* Source records

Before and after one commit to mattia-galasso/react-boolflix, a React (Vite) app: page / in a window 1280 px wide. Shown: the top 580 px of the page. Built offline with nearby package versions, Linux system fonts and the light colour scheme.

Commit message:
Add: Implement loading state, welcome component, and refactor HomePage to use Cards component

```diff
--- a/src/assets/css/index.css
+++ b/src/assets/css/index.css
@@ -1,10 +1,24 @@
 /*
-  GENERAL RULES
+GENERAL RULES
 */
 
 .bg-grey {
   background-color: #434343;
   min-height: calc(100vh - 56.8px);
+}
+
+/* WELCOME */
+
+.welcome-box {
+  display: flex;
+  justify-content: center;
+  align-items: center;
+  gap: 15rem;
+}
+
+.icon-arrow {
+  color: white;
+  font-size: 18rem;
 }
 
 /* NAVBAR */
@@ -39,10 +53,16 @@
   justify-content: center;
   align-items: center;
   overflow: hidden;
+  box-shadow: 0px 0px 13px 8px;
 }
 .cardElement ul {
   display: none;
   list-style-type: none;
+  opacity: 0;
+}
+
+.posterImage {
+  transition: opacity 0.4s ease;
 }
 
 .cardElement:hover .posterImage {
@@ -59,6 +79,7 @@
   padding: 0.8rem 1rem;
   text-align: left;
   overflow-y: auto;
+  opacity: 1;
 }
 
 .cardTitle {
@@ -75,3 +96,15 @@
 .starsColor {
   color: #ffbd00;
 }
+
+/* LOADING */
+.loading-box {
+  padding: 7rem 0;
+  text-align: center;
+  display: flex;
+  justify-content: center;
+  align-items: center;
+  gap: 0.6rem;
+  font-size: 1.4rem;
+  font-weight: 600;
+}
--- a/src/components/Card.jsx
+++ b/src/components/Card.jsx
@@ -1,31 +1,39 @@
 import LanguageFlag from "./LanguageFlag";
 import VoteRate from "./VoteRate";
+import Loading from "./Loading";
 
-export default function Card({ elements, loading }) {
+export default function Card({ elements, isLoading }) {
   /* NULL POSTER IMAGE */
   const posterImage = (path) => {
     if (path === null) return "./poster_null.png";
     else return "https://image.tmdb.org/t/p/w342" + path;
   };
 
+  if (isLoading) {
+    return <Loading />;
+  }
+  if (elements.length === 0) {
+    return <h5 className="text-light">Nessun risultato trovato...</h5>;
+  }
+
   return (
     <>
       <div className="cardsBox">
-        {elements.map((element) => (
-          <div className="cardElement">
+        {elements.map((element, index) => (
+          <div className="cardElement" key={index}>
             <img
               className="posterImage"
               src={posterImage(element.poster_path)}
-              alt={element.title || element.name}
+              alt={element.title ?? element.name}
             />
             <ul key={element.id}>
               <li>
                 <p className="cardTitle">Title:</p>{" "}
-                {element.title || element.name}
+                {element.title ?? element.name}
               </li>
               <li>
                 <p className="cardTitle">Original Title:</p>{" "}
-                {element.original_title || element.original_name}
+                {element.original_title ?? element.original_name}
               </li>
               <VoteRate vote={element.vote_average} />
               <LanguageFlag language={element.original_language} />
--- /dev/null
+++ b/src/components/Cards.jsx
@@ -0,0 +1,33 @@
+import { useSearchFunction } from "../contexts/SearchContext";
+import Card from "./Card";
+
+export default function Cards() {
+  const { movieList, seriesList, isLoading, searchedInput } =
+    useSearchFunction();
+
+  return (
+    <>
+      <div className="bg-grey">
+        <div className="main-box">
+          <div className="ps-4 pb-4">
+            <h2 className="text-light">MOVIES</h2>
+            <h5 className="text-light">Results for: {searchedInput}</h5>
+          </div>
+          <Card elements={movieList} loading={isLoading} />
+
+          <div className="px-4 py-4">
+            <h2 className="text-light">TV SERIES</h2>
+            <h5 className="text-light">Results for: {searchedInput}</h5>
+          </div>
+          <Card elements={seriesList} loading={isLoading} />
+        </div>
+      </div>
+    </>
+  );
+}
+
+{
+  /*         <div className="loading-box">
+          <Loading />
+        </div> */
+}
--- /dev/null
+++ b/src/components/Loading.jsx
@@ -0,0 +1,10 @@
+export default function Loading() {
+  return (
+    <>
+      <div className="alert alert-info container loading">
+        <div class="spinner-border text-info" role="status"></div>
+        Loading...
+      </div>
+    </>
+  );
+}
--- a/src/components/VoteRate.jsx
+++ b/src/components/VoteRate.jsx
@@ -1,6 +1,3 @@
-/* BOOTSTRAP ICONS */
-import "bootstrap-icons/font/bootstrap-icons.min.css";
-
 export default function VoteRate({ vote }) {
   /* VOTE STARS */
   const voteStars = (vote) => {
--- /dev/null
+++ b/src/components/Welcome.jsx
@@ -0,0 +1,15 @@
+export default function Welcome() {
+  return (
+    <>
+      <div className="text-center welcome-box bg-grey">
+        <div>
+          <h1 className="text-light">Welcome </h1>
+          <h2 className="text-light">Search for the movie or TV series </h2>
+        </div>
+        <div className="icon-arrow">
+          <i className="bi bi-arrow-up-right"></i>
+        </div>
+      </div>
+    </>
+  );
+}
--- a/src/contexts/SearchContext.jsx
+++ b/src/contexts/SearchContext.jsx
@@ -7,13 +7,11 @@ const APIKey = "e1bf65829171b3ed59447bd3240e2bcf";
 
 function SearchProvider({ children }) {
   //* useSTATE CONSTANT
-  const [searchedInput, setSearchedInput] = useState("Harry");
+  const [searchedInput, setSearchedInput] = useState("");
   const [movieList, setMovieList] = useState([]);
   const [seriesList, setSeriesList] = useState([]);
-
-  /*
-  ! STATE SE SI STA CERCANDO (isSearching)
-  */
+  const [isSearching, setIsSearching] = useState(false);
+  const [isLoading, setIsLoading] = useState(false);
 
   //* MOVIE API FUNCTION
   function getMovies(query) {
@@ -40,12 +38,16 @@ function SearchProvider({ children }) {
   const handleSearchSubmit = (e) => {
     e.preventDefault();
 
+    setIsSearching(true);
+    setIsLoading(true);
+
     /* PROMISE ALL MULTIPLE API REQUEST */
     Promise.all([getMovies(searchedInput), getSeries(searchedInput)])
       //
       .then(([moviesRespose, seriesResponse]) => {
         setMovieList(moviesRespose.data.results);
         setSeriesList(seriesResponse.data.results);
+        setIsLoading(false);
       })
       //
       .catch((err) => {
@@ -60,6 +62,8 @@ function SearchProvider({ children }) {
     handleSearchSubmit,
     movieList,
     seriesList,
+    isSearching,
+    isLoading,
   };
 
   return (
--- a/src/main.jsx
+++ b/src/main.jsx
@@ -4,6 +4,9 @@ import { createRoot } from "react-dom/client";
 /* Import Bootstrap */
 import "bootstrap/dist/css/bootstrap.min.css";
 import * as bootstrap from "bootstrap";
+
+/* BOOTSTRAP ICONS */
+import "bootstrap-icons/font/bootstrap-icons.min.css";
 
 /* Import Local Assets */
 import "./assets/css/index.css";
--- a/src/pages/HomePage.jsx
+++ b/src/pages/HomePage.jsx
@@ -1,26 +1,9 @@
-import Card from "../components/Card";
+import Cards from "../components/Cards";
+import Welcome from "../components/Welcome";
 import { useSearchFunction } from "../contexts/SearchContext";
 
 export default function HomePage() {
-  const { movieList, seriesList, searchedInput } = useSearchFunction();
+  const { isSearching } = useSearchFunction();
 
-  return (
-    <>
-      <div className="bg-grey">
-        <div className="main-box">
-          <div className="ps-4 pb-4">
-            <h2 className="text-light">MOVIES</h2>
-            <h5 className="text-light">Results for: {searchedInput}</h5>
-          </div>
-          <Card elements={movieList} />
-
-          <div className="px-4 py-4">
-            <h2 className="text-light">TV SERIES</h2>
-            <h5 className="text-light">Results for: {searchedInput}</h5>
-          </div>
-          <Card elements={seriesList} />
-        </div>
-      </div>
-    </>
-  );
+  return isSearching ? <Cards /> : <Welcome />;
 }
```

* What the task requires
Bring together all lines of the entries above in which the string "export" occurs.

* Task solution
-export default function Card({ elements, loading }) {
+export default function Card({ elements, isLoading }) {
+export default function Cards() {
+export default function Loading() {
 export default function VoteRate({ vote }) {
+export default function Welcome() {
 export default function HomePage() {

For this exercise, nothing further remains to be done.